The Book of Malachi
Malachi, the final book of the OT, received its name from its author (1:1). In Hebrew, the name comes from a word meaning ‘messenger’, which points to Malachi’s role as a prophet of the Lord, delivering God’s message to God’s people. Malachi offered no other identifying information about himself, leaving out markers typical of other prophets such as his father’s name or the current leader of Israel.
However, based on the content of the book, it becomes clear that Malachi delivered his message of judgement to a Judæan audience familiar with worshipping at the temple in Jerusalem (2:11). The people of Judah had turned away from the true worship of the Lord, leaving themselves under judgement and in need of salvation.
Malachi certainly wrote to the people of Judah (1:1 and 2:11), but the historical setting becomes clearer in Malachi 1:8. Here the prophet used the Persian word for governor, indicating a time period between 538–333BC, when the Persian Empire ruled the Promised Land. Malachi also wrote about the corruption of the temple sacrifices, meaning that he likely delivered his message many years after the Israelites rebuilt the temple in 515BC. The prophet’s concerns mirror those of Nehemiah’s, suggesting that Malachi prophesied to the people while Nehemiah left the city for several years, beginning in 432BC (Nehemiah 13:6).
Malachi’s unique position as the final book of the OT offers a glimpse into the hearts of Israelite men and women, members of a nation that had been specially chosen by God, descendants of Abraham, and inheritors of the rich tradition of the Jewish people. Their history told of glories like the exodus from Egypt and the faithfulness of God to King David. But they had also experienced the judgement of wandering in the desert and the shame of exile from the Promised Land.

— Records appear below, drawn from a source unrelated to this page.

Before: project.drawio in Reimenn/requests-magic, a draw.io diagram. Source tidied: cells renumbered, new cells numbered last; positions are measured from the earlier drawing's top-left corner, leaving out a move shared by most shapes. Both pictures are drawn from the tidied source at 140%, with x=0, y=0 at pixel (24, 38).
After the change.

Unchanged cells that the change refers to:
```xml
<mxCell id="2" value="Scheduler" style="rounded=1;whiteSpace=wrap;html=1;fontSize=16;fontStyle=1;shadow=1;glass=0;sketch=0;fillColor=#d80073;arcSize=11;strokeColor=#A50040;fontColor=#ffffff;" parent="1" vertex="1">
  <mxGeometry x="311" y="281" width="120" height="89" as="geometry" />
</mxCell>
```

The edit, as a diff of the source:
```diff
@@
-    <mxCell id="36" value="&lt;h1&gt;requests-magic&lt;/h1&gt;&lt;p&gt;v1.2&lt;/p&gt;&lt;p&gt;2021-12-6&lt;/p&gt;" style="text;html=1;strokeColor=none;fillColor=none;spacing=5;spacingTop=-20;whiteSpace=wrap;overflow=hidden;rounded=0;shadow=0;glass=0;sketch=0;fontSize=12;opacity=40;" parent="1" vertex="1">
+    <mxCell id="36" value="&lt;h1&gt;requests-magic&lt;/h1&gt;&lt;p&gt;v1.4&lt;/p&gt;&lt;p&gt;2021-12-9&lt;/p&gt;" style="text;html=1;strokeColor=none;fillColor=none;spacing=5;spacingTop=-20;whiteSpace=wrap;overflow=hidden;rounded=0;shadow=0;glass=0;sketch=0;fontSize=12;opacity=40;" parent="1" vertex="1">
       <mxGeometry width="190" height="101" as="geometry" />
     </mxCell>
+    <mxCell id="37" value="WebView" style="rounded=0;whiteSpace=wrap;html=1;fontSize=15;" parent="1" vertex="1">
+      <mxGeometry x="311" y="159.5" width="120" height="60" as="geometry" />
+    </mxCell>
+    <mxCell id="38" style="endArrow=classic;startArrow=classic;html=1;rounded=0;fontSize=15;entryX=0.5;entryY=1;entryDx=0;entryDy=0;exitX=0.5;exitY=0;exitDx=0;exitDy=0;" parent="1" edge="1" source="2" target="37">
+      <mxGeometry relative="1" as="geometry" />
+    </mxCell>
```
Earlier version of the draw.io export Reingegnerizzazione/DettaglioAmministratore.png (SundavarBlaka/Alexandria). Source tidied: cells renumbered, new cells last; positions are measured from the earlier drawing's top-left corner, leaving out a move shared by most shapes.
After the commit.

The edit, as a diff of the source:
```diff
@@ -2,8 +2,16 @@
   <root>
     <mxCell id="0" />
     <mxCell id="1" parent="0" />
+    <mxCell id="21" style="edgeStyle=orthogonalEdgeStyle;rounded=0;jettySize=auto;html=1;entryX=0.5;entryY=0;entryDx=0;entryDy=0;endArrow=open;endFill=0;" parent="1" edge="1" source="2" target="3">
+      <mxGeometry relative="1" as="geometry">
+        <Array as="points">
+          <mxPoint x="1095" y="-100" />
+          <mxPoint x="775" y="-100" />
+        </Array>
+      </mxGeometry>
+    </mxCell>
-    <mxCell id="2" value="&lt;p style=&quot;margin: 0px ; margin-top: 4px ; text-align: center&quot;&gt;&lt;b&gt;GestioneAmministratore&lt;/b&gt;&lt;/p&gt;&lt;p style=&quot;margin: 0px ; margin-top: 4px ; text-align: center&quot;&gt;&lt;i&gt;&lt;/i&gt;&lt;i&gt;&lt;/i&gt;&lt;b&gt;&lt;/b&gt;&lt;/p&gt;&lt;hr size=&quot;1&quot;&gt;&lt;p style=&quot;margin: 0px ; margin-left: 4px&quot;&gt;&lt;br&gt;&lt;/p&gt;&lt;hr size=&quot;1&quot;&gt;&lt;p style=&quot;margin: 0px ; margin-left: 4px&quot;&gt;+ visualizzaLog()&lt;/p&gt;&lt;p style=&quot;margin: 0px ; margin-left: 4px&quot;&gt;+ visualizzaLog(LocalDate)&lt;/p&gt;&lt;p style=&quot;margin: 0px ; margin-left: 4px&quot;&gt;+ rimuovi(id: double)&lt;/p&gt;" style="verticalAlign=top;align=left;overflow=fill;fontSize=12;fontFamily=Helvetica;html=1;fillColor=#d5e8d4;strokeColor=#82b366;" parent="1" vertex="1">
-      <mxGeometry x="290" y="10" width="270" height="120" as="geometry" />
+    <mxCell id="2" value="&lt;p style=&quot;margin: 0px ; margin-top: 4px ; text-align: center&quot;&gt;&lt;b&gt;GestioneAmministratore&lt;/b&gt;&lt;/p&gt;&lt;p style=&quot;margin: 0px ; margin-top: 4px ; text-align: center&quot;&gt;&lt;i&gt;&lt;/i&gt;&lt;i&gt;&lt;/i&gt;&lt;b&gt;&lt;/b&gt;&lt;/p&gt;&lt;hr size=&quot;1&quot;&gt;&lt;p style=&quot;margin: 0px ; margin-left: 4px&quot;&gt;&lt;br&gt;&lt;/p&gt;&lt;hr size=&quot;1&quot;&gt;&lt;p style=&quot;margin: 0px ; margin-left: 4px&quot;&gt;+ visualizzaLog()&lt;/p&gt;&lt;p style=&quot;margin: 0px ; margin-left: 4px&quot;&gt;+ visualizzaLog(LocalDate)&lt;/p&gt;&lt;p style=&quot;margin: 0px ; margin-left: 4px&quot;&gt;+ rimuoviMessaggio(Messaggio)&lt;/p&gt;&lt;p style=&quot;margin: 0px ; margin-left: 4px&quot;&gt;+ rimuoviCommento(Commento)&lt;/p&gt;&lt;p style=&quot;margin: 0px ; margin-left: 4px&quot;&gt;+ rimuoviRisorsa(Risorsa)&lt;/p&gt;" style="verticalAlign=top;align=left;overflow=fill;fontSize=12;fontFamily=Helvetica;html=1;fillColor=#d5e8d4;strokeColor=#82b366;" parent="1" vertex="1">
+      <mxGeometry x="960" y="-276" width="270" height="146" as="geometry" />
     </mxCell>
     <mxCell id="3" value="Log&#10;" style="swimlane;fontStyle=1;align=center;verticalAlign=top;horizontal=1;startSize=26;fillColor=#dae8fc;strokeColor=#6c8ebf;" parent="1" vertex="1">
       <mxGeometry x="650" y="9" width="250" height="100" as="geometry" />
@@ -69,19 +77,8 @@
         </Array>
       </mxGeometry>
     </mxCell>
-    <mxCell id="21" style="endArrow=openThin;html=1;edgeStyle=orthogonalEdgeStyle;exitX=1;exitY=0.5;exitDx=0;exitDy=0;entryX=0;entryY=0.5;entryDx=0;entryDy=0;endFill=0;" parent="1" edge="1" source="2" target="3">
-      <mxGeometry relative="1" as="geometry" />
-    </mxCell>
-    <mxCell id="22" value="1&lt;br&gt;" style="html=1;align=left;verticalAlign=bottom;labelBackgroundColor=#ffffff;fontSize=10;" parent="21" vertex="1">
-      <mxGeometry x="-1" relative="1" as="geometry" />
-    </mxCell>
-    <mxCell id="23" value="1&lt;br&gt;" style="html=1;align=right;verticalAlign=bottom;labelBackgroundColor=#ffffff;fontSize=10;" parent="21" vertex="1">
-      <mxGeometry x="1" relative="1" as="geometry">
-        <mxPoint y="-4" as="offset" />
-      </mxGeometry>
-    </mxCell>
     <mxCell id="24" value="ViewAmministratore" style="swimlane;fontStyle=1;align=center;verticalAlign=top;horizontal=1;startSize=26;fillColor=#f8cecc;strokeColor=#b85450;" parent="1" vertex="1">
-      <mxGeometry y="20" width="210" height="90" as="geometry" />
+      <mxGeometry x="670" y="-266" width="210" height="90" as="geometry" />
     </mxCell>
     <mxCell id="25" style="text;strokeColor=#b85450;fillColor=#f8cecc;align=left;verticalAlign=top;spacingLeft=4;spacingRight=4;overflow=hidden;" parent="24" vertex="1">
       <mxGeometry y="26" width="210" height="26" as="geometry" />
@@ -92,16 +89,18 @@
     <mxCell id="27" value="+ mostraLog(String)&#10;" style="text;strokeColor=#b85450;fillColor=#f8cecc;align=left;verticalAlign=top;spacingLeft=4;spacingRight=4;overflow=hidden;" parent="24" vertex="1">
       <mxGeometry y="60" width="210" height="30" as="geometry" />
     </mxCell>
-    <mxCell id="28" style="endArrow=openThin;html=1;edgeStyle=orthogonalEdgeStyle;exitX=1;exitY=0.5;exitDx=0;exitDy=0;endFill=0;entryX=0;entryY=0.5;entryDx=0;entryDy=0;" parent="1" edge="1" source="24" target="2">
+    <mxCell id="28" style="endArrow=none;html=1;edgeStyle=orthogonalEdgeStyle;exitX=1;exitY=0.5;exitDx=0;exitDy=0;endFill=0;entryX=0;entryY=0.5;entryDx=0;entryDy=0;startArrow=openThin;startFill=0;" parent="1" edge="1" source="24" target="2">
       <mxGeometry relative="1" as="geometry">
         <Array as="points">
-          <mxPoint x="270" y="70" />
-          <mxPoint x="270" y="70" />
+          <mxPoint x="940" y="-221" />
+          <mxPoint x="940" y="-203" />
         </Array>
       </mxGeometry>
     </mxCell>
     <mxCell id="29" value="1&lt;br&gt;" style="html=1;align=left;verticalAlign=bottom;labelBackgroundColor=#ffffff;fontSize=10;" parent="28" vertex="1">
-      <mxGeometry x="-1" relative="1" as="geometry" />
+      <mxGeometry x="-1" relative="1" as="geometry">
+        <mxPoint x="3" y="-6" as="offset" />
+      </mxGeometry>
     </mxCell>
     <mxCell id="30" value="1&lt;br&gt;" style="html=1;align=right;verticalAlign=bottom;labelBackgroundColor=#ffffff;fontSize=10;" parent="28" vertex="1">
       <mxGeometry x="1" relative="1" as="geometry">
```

At the time of Malachi, over fifteen hundred years after Abraham’s era, the Israelites had the advantage and weight of history on their side; they could see the shining rewards of faithfulness and the punishments associated with judgement, even to the point of being uprooted from their land. But even then, with all that perspective, the book of Malachi teaches that they still strayed from the Lord’s path. They needed God’s intervention as much as ever, so this book, as a final statement of judgement in the OT, anticipates God’s saving work through the Messiah, Jesus of Nazareth.
The people of Judah began to be exiled from the Promised Land in 605BC, returning from Babylon seventy years later. By the time of Malachi, they had been back in the land for more than a hundred years and were looking for the blessings they expected to receive when they returned. Although the temple had been rebuilt, the fervour of those early returning Israelites gave way to a thorough apathy for the things of God. This led to rampant corruption among the priesthood and a spiritual lethargy among the people.
Malachi came along at a time when the people were struggling to believe that God loved them (1:2). The people focused on their unfortunate circumstances and refused to account for their own sinful deeds. So God pointed the finger back at them, and through Malachi, God told the people where they had fallen short of their covenant with him. If they hoped to see changes, they needed to take responsibility for their own actions and serve God faithfully according to the promise their fathers had made to God on Mount Sinai all those years before.
|Introduction||Chapter One||Chapter Two|
|Chapter Three||Chapter Four||Summary|